Six months to the day after Kremlin critic Alexander Litvinenko died from polonium poisoning, the contamination is spreading far beyond the initial target to pollute relations between Russia and the West in general, and Britain in particular.
Britain's decision Tuesday to try to prosecute an ex-KGB agent for Mr. Litvinenko's murder last November adds a new layer of frost to diplomatic exchanges that are already at their iciest since the cold war, warn politicians and experts in London and Moscow.
British prosecutors said they wanted to extradite Andrei Lugovoi, a Russian businessman who met Mr. Litvinenko on the day he fell ill, and prosecute him for murder. Mr. Lugovoi, a former KGB agent, has repeatedly insisted he is innocent.
Top prosecutor Sir Ken Macdonald called it an "extraordinarily grave crime," while Downing Street said that despite the need for cordial relations with Russia, the rule of law had to be respected, "and we will not in any way shy away from trying to ensure that that happens in a case such as this."

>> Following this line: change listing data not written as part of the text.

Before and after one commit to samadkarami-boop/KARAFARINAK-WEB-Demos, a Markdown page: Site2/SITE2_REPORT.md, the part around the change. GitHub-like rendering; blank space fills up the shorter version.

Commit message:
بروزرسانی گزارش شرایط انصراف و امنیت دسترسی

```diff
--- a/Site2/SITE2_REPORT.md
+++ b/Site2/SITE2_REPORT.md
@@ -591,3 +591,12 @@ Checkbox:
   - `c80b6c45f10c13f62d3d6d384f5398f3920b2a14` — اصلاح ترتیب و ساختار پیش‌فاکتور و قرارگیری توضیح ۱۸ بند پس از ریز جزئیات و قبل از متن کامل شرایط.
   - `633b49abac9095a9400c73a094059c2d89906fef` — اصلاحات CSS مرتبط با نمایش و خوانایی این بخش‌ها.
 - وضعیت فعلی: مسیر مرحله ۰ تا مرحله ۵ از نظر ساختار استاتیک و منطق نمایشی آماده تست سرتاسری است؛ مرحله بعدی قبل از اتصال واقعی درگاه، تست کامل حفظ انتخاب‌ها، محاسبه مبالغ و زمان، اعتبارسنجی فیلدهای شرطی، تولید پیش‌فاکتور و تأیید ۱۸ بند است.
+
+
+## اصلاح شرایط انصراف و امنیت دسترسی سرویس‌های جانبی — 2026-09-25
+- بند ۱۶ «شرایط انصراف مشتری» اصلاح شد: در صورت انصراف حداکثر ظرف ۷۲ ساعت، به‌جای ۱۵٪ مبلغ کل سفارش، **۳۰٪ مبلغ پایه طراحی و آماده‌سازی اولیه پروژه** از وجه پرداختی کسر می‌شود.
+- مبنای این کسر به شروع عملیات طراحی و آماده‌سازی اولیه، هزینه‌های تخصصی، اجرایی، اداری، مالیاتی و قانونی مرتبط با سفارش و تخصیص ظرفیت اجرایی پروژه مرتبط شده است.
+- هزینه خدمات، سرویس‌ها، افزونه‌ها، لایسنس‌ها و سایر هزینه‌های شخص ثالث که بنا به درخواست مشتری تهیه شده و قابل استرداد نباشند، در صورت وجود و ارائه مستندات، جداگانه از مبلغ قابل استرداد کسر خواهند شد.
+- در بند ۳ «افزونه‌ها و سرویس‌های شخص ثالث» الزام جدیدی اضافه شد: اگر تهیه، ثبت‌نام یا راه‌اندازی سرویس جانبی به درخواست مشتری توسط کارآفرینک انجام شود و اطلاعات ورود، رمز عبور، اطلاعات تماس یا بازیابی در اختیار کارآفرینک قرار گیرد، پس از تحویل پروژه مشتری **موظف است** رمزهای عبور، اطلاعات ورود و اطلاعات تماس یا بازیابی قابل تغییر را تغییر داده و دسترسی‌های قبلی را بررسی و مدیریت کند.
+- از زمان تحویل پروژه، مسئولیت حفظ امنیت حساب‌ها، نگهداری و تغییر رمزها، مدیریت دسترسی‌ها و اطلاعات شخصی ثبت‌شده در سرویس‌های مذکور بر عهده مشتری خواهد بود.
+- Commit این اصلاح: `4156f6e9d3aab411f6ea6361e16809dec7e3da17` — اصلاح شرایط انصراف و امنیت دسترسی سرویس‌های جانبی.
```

No one expects Russia to surrender Lugovoi, though. The Kremlin has barely concealed its contempt for the British process, insisting Russia had nothing to do with the murder and cooperating only grudgingly with the British investigation. Yesterday, a spokeswoman for the prosecutor general's office said Russian citizens cannot by law be handed over to foreign countries. Period.
At face value, the consideration is this: Was Litvinenko's poisoning the work of a state-sponsored plot or the wretched result of a private grievance?
But underneath the mysterious twists reminiscent of a spy novel lurks a broad agenda of international issues, from energy security to Iran to NATO expansion, that are threatening to rupture relations between Moscow and the West. In short, analysts say, it is not just that the Litvinenko affair is poisoning relations, but that poisoned relations will make it difficult to clear up the Litvinenko affair.